|Handcrafted Log Homes: Building Your Home From the Ground Up | Thousandhills.com|
Handcrafted Log Homes:
"Which type of modern log cabins are for you"? Part One of a Four part series on choosing the right log home for you.
You've driven by that beautiful, handcrafted log home hundreds of times wishing that one day you could own one. That day is today and to start, you need to choose which log cabin style is right for you. We'll start off by taking a look at a hand crafted log cabin.
Solid handcrafted log homes are built individually so each one has it's unique character and style based on it's surroundings. These are the most desired log home, but also the most expensive since each log is cut and hand hewn on site. The first and single most important step of crafting your log home begins before even one tree is cut-picking the site.
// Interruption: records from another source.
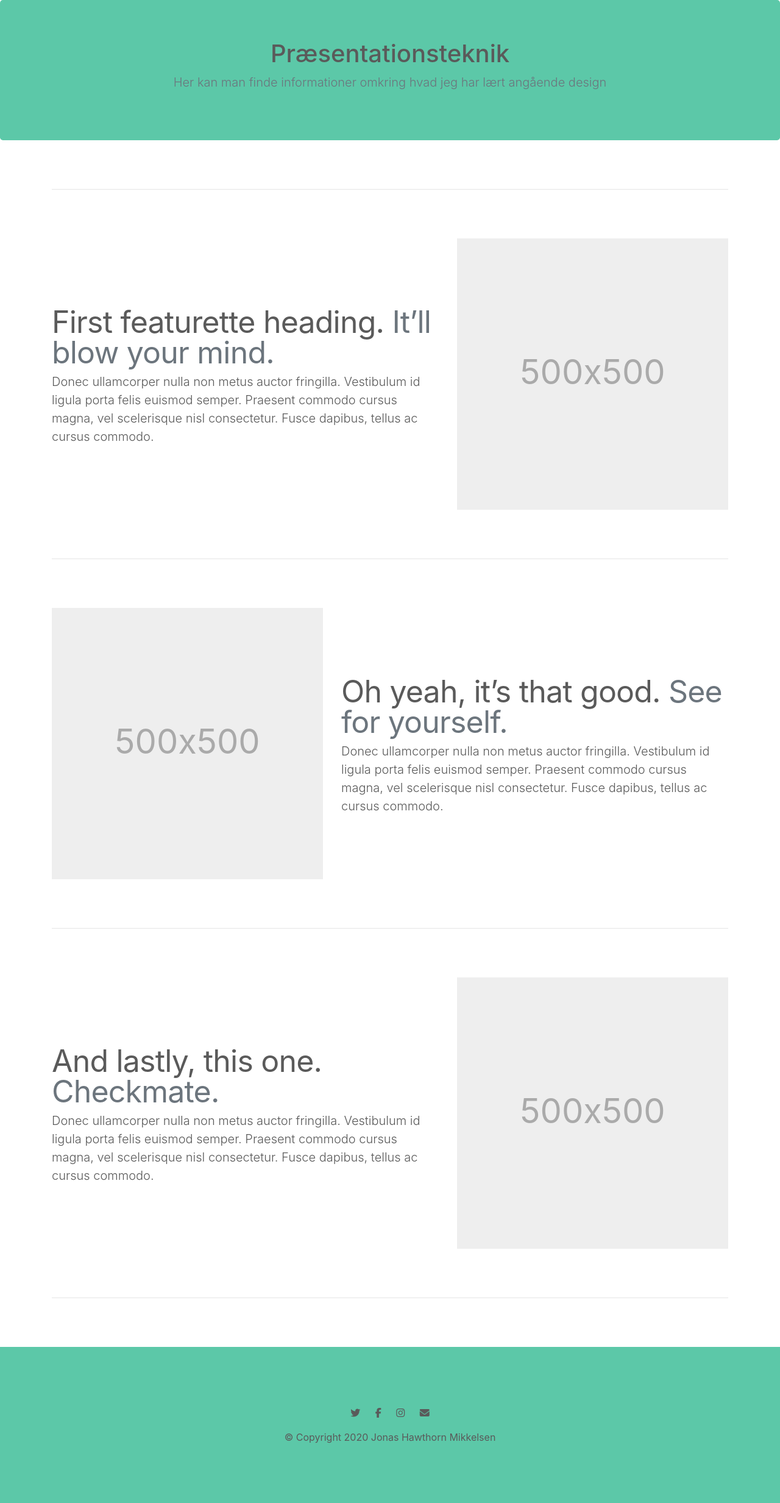
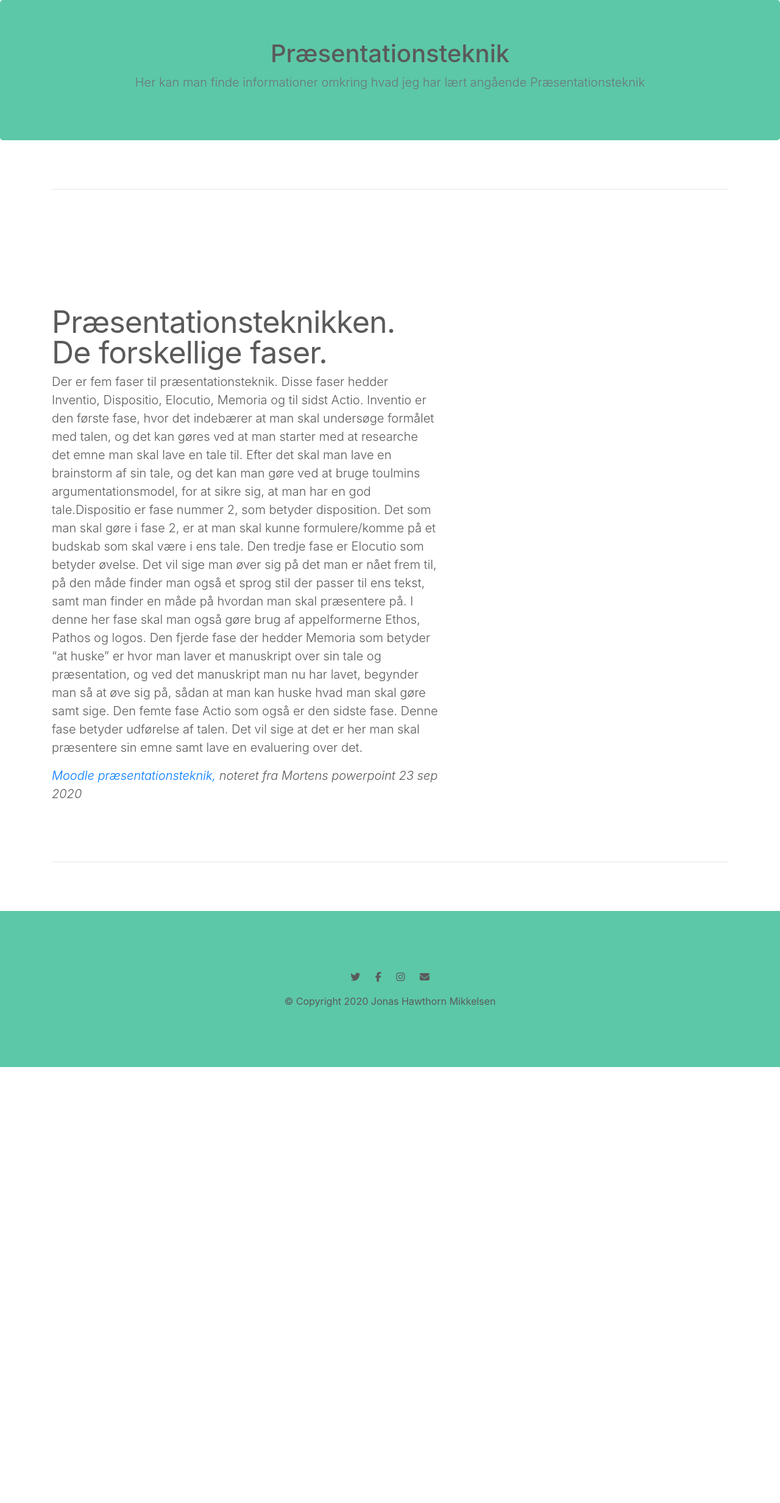
Before and after one commit to Jhm20P/L-ringsportfolio, a PHP site: the page made by lærings-portfolio/præsentation.php in a window 1280 px wide. Shown: the part 56-2521 px from the top of the page at 61% size. After the commit the page ends 1806 px from the top, so only its background shows below. Run offline with PHP 8.4, Linux system fonts and the light colour scheme; some libraries are stand-ins or nearby versions.

Commit message:
Update præsentation.php

```diff
--- a/lærings-portfolio/præsentation.php
+++ b/lærings-portfolio/præsentation.php
@@ -1,12 +1,13 @@
 <!doctype html>
-<html lang="en">
+<html lang="da">
   <head>
     <meta charset="utf-8">
     <meta name="viewport" content="width=device-width, initial-scale=1, shrink-to-fit=no">
     <meta name="description" content="">
-    <meta name="author" content="Mark Otto, Jacob Thornton, and Bootstrap contributors">
+    <meta name="author" content="Jonas Hawthorn Mikkelsen">
     <meta name="generator" content="Jekyll v4.1.1">
-    <title>Carousel Template · Bootstrap</title>
+    <link rel="icon" href="favicon.ico">
+    <title>Præsentationsteknik</title>
 
     <link rel="canonical" href="https://getbootstrap.com/docs/4.5/examples/carousel/">
 
@@ -15,9 +16,11 @@
 
     <!-- Bootstrap core CSS -->
 <link href="assets/dist/css/bootstrap.min.css" rel="stylesheet">
+  <!-- EGEN CSS -->
 <link rel="stylesheet" href="underside.css">
 <link rel="stylesheet" href="bodyfix.css">
-
+<link rel="stylesheet" href="billede.css">
+  <!-- INTERN CSS -->
     <style>
       .bd-placeholder-img {
         font-size: 1.125rem;
@@ -37,14 +40,15 @@
     <!-- Custom styles for this template -->
     <link href="carousel.css" rel="stylesheet">
   </head>
+    <!-- MENU BAR -->
   <?php include("Menu.inc"); ?>
 
 <main role="main">
-
+<!-- SEKTION MED OVERSKRIFT OG UNDEROVERSKRIFT -->
   <section class="jumbotron text-center">
     <div class="container">
       <h1>Præsentationsteknik</h1>
-      <p class="lead text-muted">Her kan man finde informationer omkring hvad jeg har lært angående design</p>
+      <p class="lead text-muted">Her kan man finde informationer omkring hvad jeg har lært angående Præsentationsteknik</p>
     </div>
   </section>
 
@@ -58,41 +62,15 @@
     <!-- START THE FEATURETTES -->
 
     <hr class="featurette-divider">
-
+    <!-- PRÆSENTATIONTEKNIKKEN -->
     <div class="row featurette">
       <div class="col-md-7">
-        <h2 class="featurette-heading">First featurette heading. <span class="text-muted">It’ll blow your mind.</span></h2>
-        <p class="lead">Donec ullamcorper nulla non metus auctor fringilla. Vestibulum id ligula porta felis euismod semper. Praesent commodo cursus magna, vel scelerisque nisl consectetur. Fusce dapibus, tellus ac cursus commodo.</p>
-      </div>
-      <div class="col-md-5">
-        <svg class="bd-placeholder-img bd-placeholder-img-lg featurette-image img-fluid mx-auto" width="500" height="500" xmlns="http://www.w3.org/2000/svg" preserveAspectRatio="xMidYMid slice" focusable="false" role="img" aria-label="Placeholder: 500x500"><title>Placeholder</title><rect width="100%" height="100%" fill="#eee"/><text x="50%" y="50%" fill="#aaa" dy=".3em">500x500</text></svg>
+        <h2 class="featurette-heading">Præsentationsteknikken. <span class="sidenavn">De forskellige faser.</span></h2>
+        <p class="lead">Der er fem faser til præsentationsteknik. Disse faser hedder Inventio, Dispositio, Elocutio, Memoria og til sidst Actio. Inventio er den første fase, hvor det indebærer at man skal undersøge formålet med talen, og det kan gøres ved at man starter med at researche det emne man skal lave en tale til. Efter det skal man lave en brainstorm af sin tale, og det kan man gøre ved at bruge toulmins argumentationsmodel, for at sikre sig, at man har en god tale.Dispositio er fase nummer 2, som betyder disposition. Det som man skal gøre i fase 2, er at man skal kunne formulere/komme på et budskab som skal være i ens tale. Den tredje fase er Elocutio som betyder øvelse. Det vil sige man øver sig på det man er nået frem til, på den måde finder man også et sprog stil der passer til ens tekst, samt man finder en måde på hvordan man skal præsentere på.  I denne her fase skal man også gøre brug af appelformerne Ethos, Pathos og logos.  Den fjerde fase der hedder Memoria som betyder “at huske” er hvor man laver et manuskript over sin tale og præsentation, og ved det manuskript man nu har lavet, begynder man så at øve sig på, sådan at man kan huske hvad man skal gøre samt sige.  Den femte fase Actio som også er den sidste fase. Denne fase betyder udførelse af talen. Det vil sige at det er her man skal præsentere sin emne samt lave en evaluering over det. </p>
+        <p class="lead"><cite><a href="https://itcn-my.sharepoint.com/:p:/g/personal/10741_student_eadania_dk/EWcPy_3UZLxPp6UeSfvBJAcBfsclsxOV7TCS3CR6f85aWQ?e=daMHam" target="_blank"> Moodle præsentationsteknik,</a> noteret fra Mortens powerpoint <time datetime="2020-09-23">23 sep 2020</time></cite></p>
       </div>
     </div>
-
-    <hr class="featurette-divider">
-
-    <div class="row featurette">
-      <div class="col-md-7 order-md-2">
-        <h2 class="featurette-heading">Oh yeah, it’s that good. <span class="text-muted">See for yourself.</span></h2>
-        <p class="lead">Donec ullamcorper nulla non metus auctor fringilla. Vestibulum id ligula porta felis euismod semper. Praesent commodo cursus magna, vel scelerisque nisl consectetur. Fusce dapibus, tellus ac cursus commodo.</p>
-      </div>
-      <div class="col-md-5 order-md-1">
-        <svg class="bd-placeholder-img bd-placeholder-img-lg featurette-image img-fluid mx-auto" width="500" height="500" xmlns="http://www.w3.org/2000/svg" preserveAspectRatio="xMidYMid slice" focusable="false" role="img" aria-label="Placeholder: 500x500"><title>Placeholder</title><rect width="100%" height="100%" fill="#eee"/><text x="50%" y="50%" fill="#aaa" dy=".3em">500x500</text></svg>
-      </div>
-    </div>
-
-    <hr class="featurette-divider">
-
-    <div class="row featurette">
-      <div class="col-md-7">
-        <h2 class="featurette-heading">And lastly, this one. <span class="text-muted">Checkmate.</span></h2>
-        <p class="lead">Donec ullamcorper nulla non metus auctor fringilla. Vestibulum id ligula porta felis euismod semper. Praesent commodo cursus magna, vel scelerisque nisl consectetur. Fusce dapibus, tellus ac cursus commodo.</p>
-      </div>
-      <div class="col-md-5">
-        <svg class="bd-placeholder-img bd-placeholder-img-lg featurette-image img-fluid mx-auto" width="500" height="500" xmlns="http://www.w3.org/2000/svg" preserveAspectRatio="xMidYMid slice" focusable="false" role="img" aria-label="Placeholder: 500x500"><title>Placeholder</title><rect width="100%" height="100%" fill="#eee"/><text x="50%" y="50%" fill="#aaa" dy=".3em">500x500</text></svg>
-      </div>
-    </div>
-
+    <!-- PRÆSENTATIONTEKNIKKEN SLUT -->
     <hr class="featurette-divider">
 
     <!-- /END THE FEATURETTES -->
@@ -108,10 +86,11 @@
       <i class="fab fa-instagram footer-icon"></i>
       <i class="fas fa-envelope footer-icon"></i>
 
-    <p>© Copyright 2020 Jonas Hawthorn Mikkelsen</p>
+    <p class="copyright">© Copyright 2020 Jonas Hawthorn Mikkelsen</p>
   </div>
   </footer>
 </main>
+<!-- JAVASCRIPT BRUGT TIL ALLE UNDERSIDER -->
 <script src="https://code.jquery.com/jquery-3.5.1.slim.min.js" integrity="sha384-DfXdz2htPH0lsSSs5nCTpuj/zy4C+OGpamoFVy38MVBnE+IbbVYUew+OrCXaRkfj" crossorigin="anonymous"></script>
       <script>window.jQuery || document.write('<script src="assets/js/vendor/jquery.slim.min.js"><\/script>')</script><script src="assets/dist/js/bootstrap.bundle.min.js"></script>
 </html>
```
A few things to keep in mind are:
Once you've chosen the ideal site you can clear the area needed and build a foundation. Most modern cabins are placed on a solid foundation--usually of stone or concrete. This is one part of the cabin building that should be left to the professionals because getting a beautiful concrete finish is an art, and without a solid foundation your hard work will literally come tumbling down around you.
After the foundation is set you can begin picking the logs that will become part of your handcrafted log home. Pick trees that are straight and are in open areas that have a clear and unobstructed line of fall. Never cut trees that are leaning or on a slope--it's dangerous to you and damaging to the logs. You might consider green logs in the spring since they are easiest to peel but avoid building with them until they completely dry because as logs dry, they shrink. Standing dead timber is the best when it's available because it is dried and ready to build with. Gathering your own logs may be time consuming but the satisfaction of doing it yourself will be rewarding.
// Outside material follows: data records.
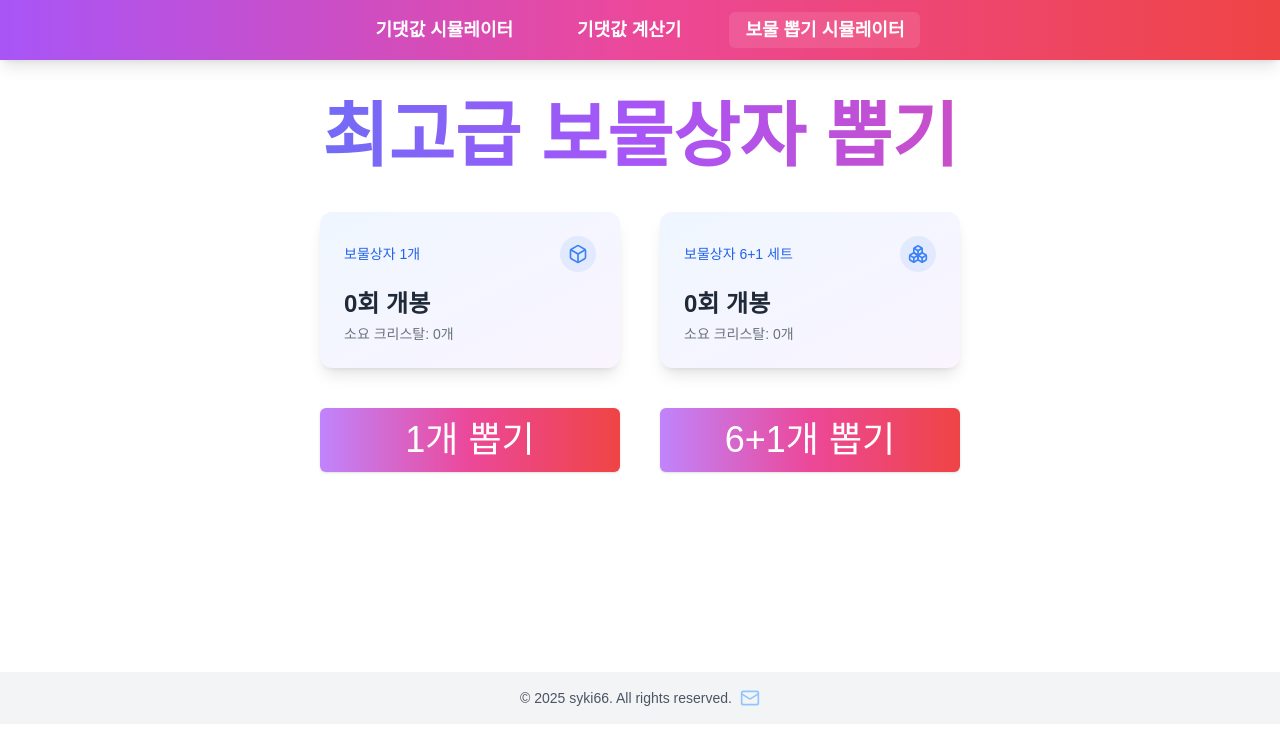
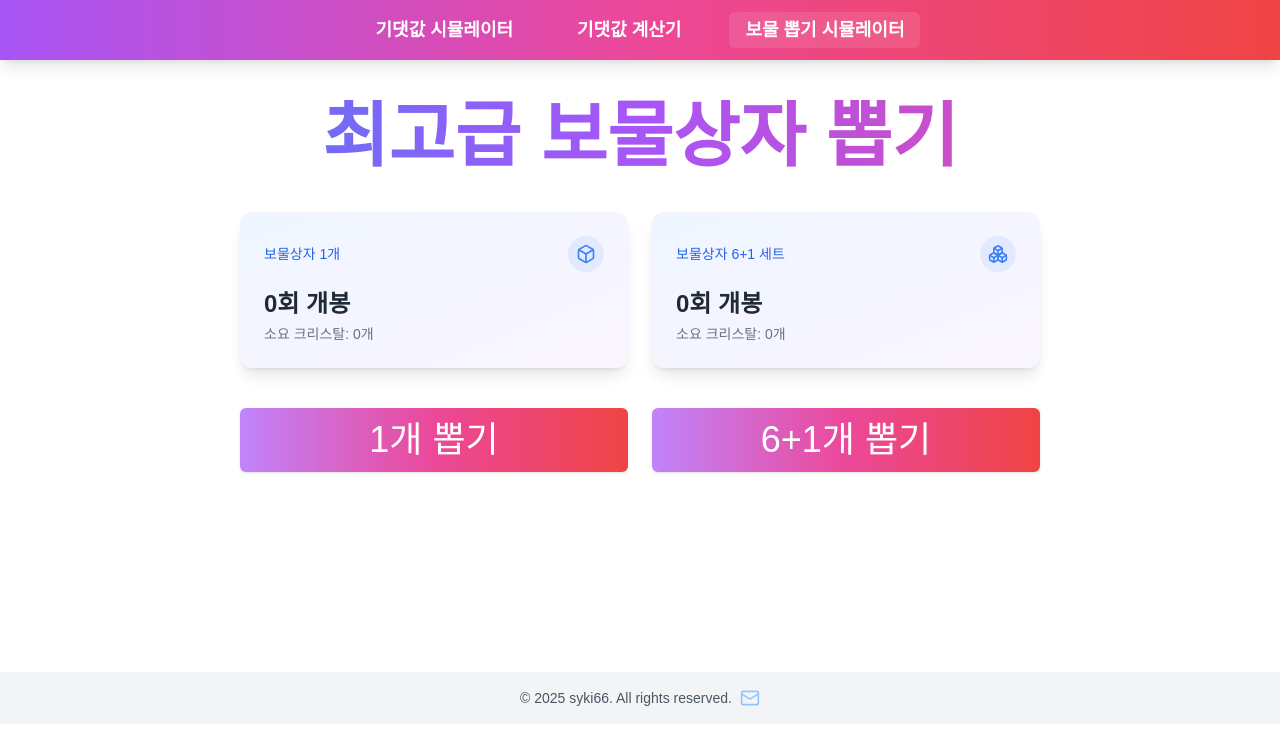
Before and after one commit to syki66/cookierun-crystal-simulator, a Next.js app: page /gacha in a window 1280 px wide. Shown: the top 744 px of the page. Built offline with nearby package versions, Linux system fonts and the light colour scheme.

Commit message:
feat: 404페이지 추가 - 보물뽑기 페이지 대시보드 카드 및 버튼 크기 고정

```diff
--- a/app/gacha/page.tsx
+++ b/app/gacha/page.tsx
@@ -45,7 +45,7 @@ export default function Page() {
   return (
     <>
       <div className="max-w-screen-2xl mx-auto">
-        <div className="grid gap-10 grid-cols-2 md:w-1/2 mx-auto">
+        <div className="grid gap-6 grid-cols-2 md:w-[800px] mx-auto">
           <DashboardCard
             title="보물상자 1개"
             subtext={`소요 크리스탈: ${(singleCount * 25).toLocaleString()}개`}
@@ -62,7 +62,7 @@ export default function Page() {
             icon={Boxes}
           />
         </div>
-        <div className="grid gap-10 grid-cols-2 md:w-1/2 mx-auto mb-10">
+        <div className="grid gap-6 grid-cols-2 md:w-[800px] mx-auto mb-10">
           <Button
             type="submit"
             className="w-full h-16 my-10 text-white text-4xl bg-gradient-to-r from-purple-400 via-pink-500 to-red-500 hover:from-purple-500 hover:via-pink-600 hover:to-red-600"
--- /dev/null
+++ b/app/not-found.tsx
@@ -0,0 +1,19 @@
+import { Button } from '@/components/ui/button';
+import React from 'react';
+
+const NotFound: React.FC = () => {
+  return (
+    <div className="max-w-screen-2xl mx-auto">
+      <h1 className="text-4xl md:text-7xl break-keep font-bold text-transparent bg-clip-text bg-gradient-to-r from-blue-500 via-purple-500 to-pink-500 text-center mt-10 mb-10">
+        잘못된 경로로 접속했습니다
+      </h1>
+      <p className="flex justify-center">
+        <Button className="w-96  h-16 my-10 text-white text-4xl bg-gradient-to-r from-purple-400 via-pink-500 to-red-500 hover:from-purple-500 hover:via-pink-600 hover:to-red-600">
+          홈으로 돌아가기
+        </Button>
+      </p>
+    </div>
+  );
+};
+
+export default NotFound;
```
Also changed, not shown: components/gacha-result-box.tsx (+7 -1 lines).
Now the logs are peeled and fully dried so you're ready to begin building. The strength of handcrafted log homes comes from the way their logs are joined. The corners are joined using various notches and overlapping methods that will quickly become second nature. Start the base of the house by stacking logs--lay two logs lengthwise and parallel to each other, with the desired width between them. Cut notches in two other logs, one foot away from the ends. The notches should fit around and lay perpendicular to the two base logs.
With a few logs in place it's time to beging chinking--filling the gap between the logs with the caulk-like substance that prevents air, moisture and insects from entering. Traditionally, chinking was a mixture of clay, lime, and sand with variations based on what was locally available. The modern log cabin builder can also buy ready-made chinking mixes from bulk suppliers. While chinking, keep in mind that if it's too thick the chinking is wasted and will take too long to cure. Excess can be cleaned up with soap and water if done immediately. Most of the log companies states 3/8 at the thinnest spot, keeping the thickest areas under 1/2" when possible.
These are the basic skills that make up the proecess of building our own handcrafted log homes. Log Cabins are beautiful, durable and very energy efficient, quiet and very strong. This handcrafted method is the oldest and by far the best looking and most rewarding when complete. Some basic construction and woodworking skills are needed but it's a much easier process than most people would imagine. If you'd prefer to leave the building up to the experts, you'll want to read part two of the Modern Log Cabins series where we will discuss manufactured log cabins.